There’s only a couple ways to combat these rates rising to levels that are out of control. Education about safe sex practices can go a long way, but testing is a necessary component of keeping any community disease free. Without adequate testing, it’s impossible to control potential outbreaks of sexually transmitted diseases. If more people become aware of their own STD status, it can create a culture of responsibility that will greatly benefit the sexual health of residents in the area.
Additionally, chlamydia rates are up across multiple demographics. While overall numbers are rising is always bad, it’s even worse when those numbers are rising among both male and female demographics. Residents must share the burden of increasing their testing efforts.
Perhaps the most troubling piece of data is that chlamydia rates are skyrocketing in the 20-24 age group. Minnesota’s young adults need to be increasingly aware of the risk of infection in their state. These numbers are also very high when compared to other state averages. The number of infections per 100,000 residents is jarring when compared to other states.
Chlamydia represents around 80 percent of all STD cases each year, so it’s important to break down the data for this disease specifically. When the data is analyzed, it is apparent that young women between the ages of 15-24 are most at risk. The only way to help young adults learn about safe sex is through education and testing.
The other area of concern is the upward trajectories of the reported STDs. Residents have made a concerted effort to increase sexual awareness and education. Public schools have increased the rigor with which they teach sexual health. As recently as 2012, the state had no concrete guidelines for sexual education. There were no requirements on what should and should not be taught. Efforts have improved, but poor education is a large contributor to the state’s chlamydia problem.
Without comprehensive sex education classes, most students do not understand the importance of regular testing. They also don’t know that the simple procedure is one of the most effective ways to stop the spread of STDs. Regular Herpes testing in Minnesota can help protect high school students from the transmittable disease, and lower infection rates. Regular HIV testing in Minnesota is also critical, especially now that incident rates are rising.
Analyzing demographics enables state health professionals to see where they need to target their awareness efforts. Minnesota is home to several dense city centers and college populations are strong across the state. With large centers of young people living together, it’s a perfect recipe for an outbreak without proper testing and education.

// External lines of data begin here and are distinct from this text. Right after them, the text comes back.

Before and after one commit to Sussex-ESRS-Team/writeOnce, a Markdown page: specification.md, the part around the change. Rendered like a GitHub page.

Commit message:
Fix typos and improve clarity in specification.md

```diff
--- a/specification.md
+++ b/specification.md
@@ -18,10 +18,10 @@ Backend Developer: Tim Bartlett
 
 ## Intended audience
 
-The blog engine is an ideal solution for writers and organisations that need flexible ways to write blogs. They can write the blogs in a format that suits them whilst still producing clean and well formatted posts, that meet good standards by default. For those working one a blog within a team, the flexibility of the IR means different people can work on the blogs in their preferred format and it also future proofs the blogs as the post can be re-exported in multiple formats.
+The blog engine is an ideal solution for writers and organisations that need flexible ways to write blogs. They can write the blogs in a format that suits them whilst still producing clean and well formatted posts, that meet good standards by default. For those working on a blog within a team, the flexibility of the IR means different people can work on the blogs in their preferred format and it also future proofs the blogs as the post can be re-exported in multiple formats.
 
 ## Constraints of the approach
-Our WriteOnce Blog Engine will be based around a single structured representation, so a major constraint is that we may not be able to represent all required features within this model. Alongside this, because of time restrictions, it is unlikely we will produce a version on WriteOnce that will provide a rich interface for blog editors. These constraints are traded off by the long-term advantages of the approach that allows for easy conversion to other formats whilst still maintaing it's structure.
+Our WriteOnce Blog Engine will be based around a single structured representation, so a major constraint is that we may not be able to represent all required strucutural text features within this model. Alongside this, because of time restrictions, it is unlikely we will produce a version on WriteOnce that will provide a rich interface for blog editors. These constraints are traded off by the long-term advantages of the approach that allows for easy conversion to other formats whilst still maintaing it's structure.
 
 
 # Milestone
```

Considering chlamydia is the primary issue facing residents, the demographic data for that disease is considered especially significant. African American communities are 9 times more likely to deal with chlamydia than other communities in the state. Native Americans are also 4 times as likely to have the disease.
Much of the disparity across racial lines is due to poverty and lack of access to education. Due to the state’s struggles with implementing sexual education, it’s no surprise that lower income students feel this burden the most.
Without access to affordable treatment or sexual health education, it’s difficult for communities to keep themselves safe and healthy. As education efforts increase, clinicians hope to assist at-risk communities in controlling the spread of STDs. The more people in these communities know about the resources that are available, the less STDs will spread. If you know a member of one of these at-risk communities, consider showing them the free clinics in their area.
The rising STD rates across the state means that everyone is potentially at risk, regardless of sexual activity. It is understandable if you want to avoid the long lines at the community STI clinics, and now you don’t have to spend the day in a crowded waiting room. With one phone call, you can easily schedule confidential STD testing. Since it only takes a few minutes at a local lab, you still have plenty of time left to catch the daily sales at the fabulous Mall of America.